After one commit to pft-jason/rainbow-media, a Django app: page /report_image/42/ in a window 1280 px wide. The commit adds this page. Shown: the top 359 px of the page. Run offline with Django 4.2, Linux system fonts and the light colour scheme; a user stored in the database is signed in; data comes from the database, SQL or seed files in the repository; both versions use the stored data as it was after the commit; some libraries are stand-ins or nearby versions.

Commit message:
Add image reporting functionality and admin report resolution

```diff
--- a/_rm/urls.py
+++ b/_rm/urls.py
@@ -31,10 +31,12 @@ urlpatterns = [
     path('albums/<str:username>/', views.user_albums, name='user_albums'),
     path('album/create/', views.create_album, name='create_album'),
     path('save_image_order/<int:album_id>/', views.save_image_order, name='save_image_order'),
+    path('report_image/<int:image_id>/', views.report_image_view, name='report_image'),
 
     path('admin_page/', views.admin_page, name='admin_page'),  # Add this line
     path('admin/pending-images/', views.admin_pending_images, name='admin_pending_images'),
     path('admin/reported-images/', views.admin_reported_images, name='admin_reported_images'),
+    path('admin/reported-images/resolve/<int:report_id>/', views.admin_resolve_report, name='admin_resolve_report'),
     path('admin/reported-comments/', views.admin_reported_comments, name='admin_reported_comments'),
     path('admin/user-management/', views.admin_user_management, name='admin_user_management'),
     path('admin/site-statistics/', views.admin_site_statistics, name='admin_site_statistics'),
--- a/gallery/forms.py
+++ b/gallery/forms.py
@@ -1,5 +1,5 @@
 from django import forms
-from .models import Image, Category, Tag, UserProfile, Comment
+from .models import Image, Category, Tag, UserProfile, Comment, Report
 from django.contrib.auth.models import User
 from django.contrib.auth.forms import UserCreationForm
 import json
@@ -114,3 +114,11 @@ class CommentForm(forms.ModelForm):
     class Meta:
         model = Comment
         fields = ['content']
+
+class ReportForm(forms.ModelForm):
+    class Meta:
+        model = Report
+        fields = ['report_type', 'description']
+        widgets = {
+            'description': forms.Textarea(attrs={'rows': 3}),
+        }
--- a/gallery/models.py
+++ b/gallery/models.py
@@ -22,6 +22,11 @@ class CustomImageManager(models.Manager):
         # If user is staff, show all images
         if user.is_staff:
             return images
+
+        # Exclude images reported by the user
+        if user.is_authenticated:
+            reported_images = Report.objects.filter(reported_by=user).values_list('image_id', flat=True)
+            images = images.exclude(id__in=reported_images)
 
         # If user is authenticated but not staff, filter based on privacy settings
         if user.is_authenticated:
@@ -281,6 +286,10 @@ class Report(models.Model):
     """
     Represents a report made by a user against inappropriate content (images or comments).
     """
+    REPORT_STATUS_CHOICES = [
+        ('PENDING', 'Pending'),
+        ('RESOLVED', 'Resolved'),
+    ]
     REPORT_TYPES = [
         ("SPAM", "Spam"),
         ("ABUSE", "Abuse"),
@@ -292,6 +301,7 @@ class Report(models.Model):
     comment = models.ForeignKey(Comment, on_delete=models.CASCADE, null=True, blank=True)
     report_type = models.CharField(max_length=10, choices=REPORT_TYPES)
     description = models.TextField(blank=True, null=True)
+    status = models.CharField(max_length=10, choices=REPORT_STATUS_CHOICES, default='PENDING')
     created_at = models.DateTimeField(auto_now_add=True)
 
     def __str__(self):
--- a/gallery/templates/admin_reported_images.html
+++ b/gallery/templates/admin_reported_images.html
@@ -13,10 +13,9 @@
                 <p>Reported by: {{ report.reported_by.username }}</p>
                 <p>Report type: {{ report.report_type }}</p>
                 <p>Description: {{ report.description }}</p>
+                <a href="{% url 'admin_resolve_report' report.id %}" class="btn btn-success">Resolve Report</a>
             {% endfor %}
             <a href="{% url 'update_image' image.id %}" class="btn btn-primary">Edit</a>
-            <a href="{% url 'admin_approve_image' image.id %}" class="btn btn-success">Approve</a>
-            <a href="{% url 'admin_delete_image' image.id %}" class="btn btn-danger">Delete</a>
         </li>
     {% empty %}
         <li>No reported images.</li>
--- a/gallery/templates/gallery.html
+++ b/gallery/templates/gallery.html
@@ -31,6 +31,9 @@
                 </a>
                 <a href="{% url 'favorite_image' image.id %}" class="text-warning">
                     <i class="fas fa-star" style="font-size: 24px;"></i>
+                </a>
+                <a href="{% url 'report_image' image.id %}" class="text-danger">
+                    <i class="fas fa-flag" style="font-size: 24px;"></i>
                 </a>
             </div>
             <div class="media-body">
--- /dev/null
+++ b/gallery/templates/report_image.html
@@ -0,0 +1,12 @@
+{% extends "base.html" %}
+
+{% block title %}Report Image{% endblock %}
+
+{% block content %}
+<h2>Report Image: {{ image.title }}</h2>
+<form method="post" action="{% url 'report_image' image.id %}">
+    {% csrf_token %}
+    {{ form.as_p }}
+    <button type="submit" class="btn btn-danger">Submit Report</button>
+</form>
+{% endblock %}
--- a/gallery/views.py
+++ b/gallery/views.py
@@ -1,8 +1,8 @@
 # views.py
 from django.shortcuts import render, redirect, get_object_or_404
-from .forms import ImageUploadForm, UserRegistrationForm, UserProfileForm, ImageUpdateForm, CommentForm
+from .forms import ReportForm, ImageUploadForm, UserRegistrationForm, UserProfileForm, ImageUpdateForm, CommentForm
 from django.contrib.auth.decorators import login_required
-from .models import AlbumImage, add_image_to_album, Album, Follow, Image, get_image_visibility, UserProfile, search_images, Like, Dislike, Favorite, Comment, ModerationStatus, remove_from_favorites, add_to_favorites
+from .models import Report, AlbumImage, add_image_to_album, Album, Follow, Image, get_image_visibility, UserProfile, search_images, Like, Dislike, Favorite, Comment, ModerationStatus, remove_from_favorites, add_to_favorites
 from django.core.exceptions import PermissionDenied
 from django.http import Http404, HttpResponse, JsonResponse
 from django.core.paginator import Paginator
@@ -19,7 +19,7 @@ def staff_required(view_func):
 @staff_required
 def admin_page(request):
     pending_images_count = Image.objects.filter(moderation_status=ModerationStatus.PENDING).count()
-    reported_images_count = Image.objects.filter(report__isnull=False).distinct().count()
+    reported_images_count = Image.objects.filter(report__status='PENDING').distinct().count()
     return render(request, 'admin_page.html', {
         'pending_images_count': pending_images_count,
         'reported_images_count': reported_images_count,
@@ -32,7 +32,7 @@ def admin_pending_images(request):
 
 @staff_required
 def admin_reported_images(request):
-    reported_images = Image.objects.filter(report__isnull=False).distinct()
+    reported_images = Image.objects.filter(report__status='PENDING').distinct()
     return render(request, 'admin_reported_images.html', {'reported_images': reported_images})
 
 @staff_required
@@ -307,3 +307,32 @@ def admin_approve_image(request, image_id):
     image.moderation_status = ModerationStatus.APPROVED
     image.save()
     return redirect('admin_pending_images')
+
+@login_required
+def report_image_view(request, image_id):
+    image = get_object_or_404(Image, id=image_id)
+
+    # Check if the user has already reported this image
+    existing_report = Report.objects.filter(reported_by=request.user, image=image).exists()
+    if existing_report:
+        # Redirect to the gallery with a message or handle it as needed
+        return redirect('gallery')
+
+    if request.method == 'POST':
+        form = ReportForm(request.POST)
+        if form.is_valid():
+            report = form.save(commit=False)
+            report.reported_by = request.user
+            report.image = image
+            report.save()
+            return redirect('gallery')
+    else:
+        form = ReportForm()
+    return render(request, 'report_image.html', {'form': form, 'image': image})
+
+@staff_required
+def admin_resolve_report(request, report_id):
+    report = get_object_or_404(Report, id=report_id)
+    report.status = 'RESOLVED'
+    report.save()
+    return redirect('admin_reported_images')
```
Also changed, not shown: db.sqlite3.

__________

Problem to solve: Give back the entire listing exactly as it was written.

Solution to this exercise:
After one commit to pft-jason/rainbow-media, a Django app: page /report_image/42/ in a window 1280 px wide. The commit adds this page. Shown: the top 359 px of the page. Run offline with Django 4.2, Linux system fonts and the light colour scheme; a user stored in the database is signed in; data comes from the database, SQL or seed files in the repository; both versions use the stored data as it was after the commit; some libraries are stand-ins or nearby versions.

Commit message:
Add image reporting functionality and admin report resolution

```diff
--- a/_rm/urls.py
+++ b/_rm/urls.py
@@ -31,10 +31,12 @@ urlpatterns = [
     path('albums/<str:username>/', views.user_albums, name='user_albums'),
     path('album/create/', views.create_album, name='create_album'),
     path('save_image_order/<int:album_id>/', views.save_image_order, name='save_image_order'),
+    path('report_image/<int:image_id>/', views.report_image_view, name='report_image'),
 
     path('admin_page/', views.admin_page, name='admin_page'),  # Add this line
     path('admin/pending-images/', views.admin_pending_images, name='admin_pending_images'),
     path('admin/reported-images/', views.admin_reported_images, name='admin_reported_images'),
+    path('admin/reported-images/resolve/<int:report_id>/', views.admin_resolve_report, name='admin_resolve_report'),
     path('admin/reported-comments/', views.admin_reported_comments, name='admin_reported_comments'),
     path('admin/user-management/', views.admin_user_management, name='admin_user_management'),
     path('admin/site-statistics/', views.admin_site_statistics, name='admin_site_statistics'),
--- a/gallery/forms.py
+++ b/gallery/forms.py
@@ -1,5 +1,5 @@
 from django import forms
-from .models import Image, Category, Tag, UserProfile, Comment
+from .models import Image, Category, Tag, UserProfile, Comment, Report
 from django.contrib.auth.models import User
 from django.contrib.auth.forms import UserCreationForm
 import json
@@ -114,3 +114,11 @@ class CommentForm(forms.ModelForm):
     class Meta:
         model = Comment
         fields = ['content']
+
+class ReportForm(forms.ModelForm):
+    class Meta:
+        model = Report
+        fields = ['report_type', 'description']
+        widgets = {
+            'description': forms.Textarea(attrs={'rows': 3}),
+        }
--- a/gallery/models.py
+++ b/gallery/models.py
@@ -22,6 +22,11 @@ class CustomImageManager(models.Manager):
         # If user is staff, show all images
         if user.is_staff:
             return images
+
+        # Exclude images reported by the user
+        if user.is_authenticated:
+            reported_images = Report.objects.filter(reported_by=user).values_list('image_id', flat=True)
+            images = images.exclude(id__in=reported_images)
 
         # If user is authenticated but not staff, filter based on privacy settings
         if user.is_authenticated:
@@ -281,6 +286,10 @@ class Report(models.Model):
     """
     Represents a report made by a user against inappropriate content (images or comments).
     """
+    REPORT_STATUS_CHOICES = [
+        ('PENDING', 'Pending'),
+        ('RESOLVED', 'Resolved'),
+    ]
     REPORT_TYPES = [
         ("SPAM", "Spam"),
         ("ABUSE", "Abuse"),
@@ -292,6 +301,7 @@ class Report(models.Model):
     comment = models.ForeignKey(Comment, on_delete=models.CASCADE, null=True, blank=True)
     report_type = models.CharField(max_length=10, choices=REPORT_TYPES)
     description = models.TextField(blank=True, null=True)
+    status = models.CharField(max_length=10, choices=REPORT_STATUS_CHOICES, default='PENDING')
     created_at = models.DateTimeField(auto_now_add=True)
 
     def __str__(self):
--- a/gallery/templates/admin_reported_images.html
+++ b/gallery/templates/admin_reported_images.html
@@ -13,10 +13,9 @@
                 <p>Reported by: {{ report.reported_by.username }}</p>
                 <p>Report type: {{ report.report_type }}</p>
                 <p>Description: {{ report.description }}</p>
+                <a href="{% url 'admin_resolve_report' report.id %}" class="btn btn-success">Resolve Report</a>
             {% endfor %}
             <a href="{% url 'update_image' image.id %}" class="btn btn-primary">Edit</a>
-            <a href="{% url 'admin_approve_image' image.id %}" class="btn btn-success">Approve</a>
-            <a href="{% url 'admin_delete_image' image.id %}" class="btn btn-danger">Delete</a>
         </li>
     {% empty %}
         <li>No reported images.</li>
--- a/gallery/templates/gallery.html
+++ b/gallery/templates/gallery.html
@@ -31,6 +31,9 @@
                 </a>
                 <a href="{% url 'favorite_image' image.id %}" class="text-warning">
                     <i class="fas fa-star" style="font-size: 24px;"></i>
+                </a>
+                <a href="{% url 'report_image' image.id %}" class="text-danger">
+                    <i class="fas fa-flag" style="font-size: 24px;"></i>
                 </a>
             </div>
             <div class="media-body">
--- /dev/null
+++ b/gallery/templates/report_image.html
@@ -0,0 +1,12 @@
+{% extends "base.html" %}
+
+{% block title %}Report Image{% endblock %}
+
+{% block content %}
+<h2>Report Image: {{ image.title }}</h2>
+<form method="post" action="{% url 'report_image' image.id %}">
+    {% csrf_token %}
+    {{ form.as_p }}
+    <button type="submit" class="btn btn-danger">Submit Report</button>
+</form>
+{% endblock %}
--- a/gallery/views.py
+++ b/gallery/views.py
@@ -1,8 +1,8 @@
 # views.py
 from django.shortcuts import render, redirect, get_object_or_404
-from .forms import ImageUploadForm, UserRegistrationForm, UserProfileForm, ImageUpdateForm, CommentForm
+from .forms import ReportForm, ImageUploadForm, UserRegistrationForm, UserProfileForm, ImageUpdateForm, CommentForm
 from django.contrib.auth.decorators import login_required
-from .models import AlbumImage, add_image_to_album, Album, Follow, Image, get_image_visibility, UserProfile, search_images, Like, Dislike, Favorite, Comment, ModerationStatus, remove_from_favorites, add_to_favorites
+from .models import Report, AlbumImage, add_image_to_album, Album, Follow, Image, get_image_visibility, UserProfile, search_images, Like, Dislike, Favorite, Comment, ModerationStatus, remove_from_favorites, add_to_favorites
 from django.core.exceptions import PermissionDenied
 from django.http import Http404, HttpResponse, JsonResponse
 from django.core.paginator import Paginator
@@ -19,7 +19,7 @@ def staff_required(view_func):
 @staff_required
 def admin_page(request):
     pending_images_count = Image.objects.filter(moderation_status=ModerationStatus.PENDING).count()
-    reported_images_count = Image.objects.filter(report__isnull=False).distinct().count()
+    reported_images_count = Image.objects.filter(report__status='PENDING').distinct().count()
     return render(request, 'admin_page.html', {
         'pending_images_count': pending_images_count,
         'reported_images_count': reported_images_count,
@@ -32,7 +32,7 @@ def admin_pending_images(request):
 
 @staff_required
 def admin_reported_images(request):
-    reported_images = Image.objects.filter(report__isnull=False).distinct()
+    reported_images = Image.objects.filter(report__status='PENDING').distinct()
     return render(request, 'admin_reported_images.html', {'reported_images': reported_images})
 
 @staff_required
@@ -307,3 +307,32 @@ def admin_approve_image(request, image_id):
     image.moderation_status = ModerationStatus.APPROVED
     image.save()
     return redirect('admin_pending_images')
+
+@login_required
+def report_image_view(request, image_id):
+    image = get_object_or_404(Image, id=image_id)
+
+    # Check if the user has already reported this image
+    existing_report = Report.objects.filter(reported_by=request.user, image=image).exists()
+    if existing_report:
+        # Redirect to the gallery with a message or handle it as needed
+        return redirect('gallery')
+
+    if request.method == 'POST':
+        form = ReportForm(request.POST)
+        if form.is_valid():
+            report = form.save(commit=False)
+            report.reported_by = request.user
+            report.image = image
+            report.save()
+            return redirect('gallery')
+    else:
+        form = ReportForm()
+    return render(request, 'report_image.html', {'form': form, 'image': image})
+
+@staff_required
+def admin_resolve_report(request, report_id):
+    report = get_object_or_404(Report, id=report_id)
+    report.status = 'RESOLVED'
+    report.save()
+    return redirect('admin_reported_images')
```
Also changed, not shown: db.sqlite3.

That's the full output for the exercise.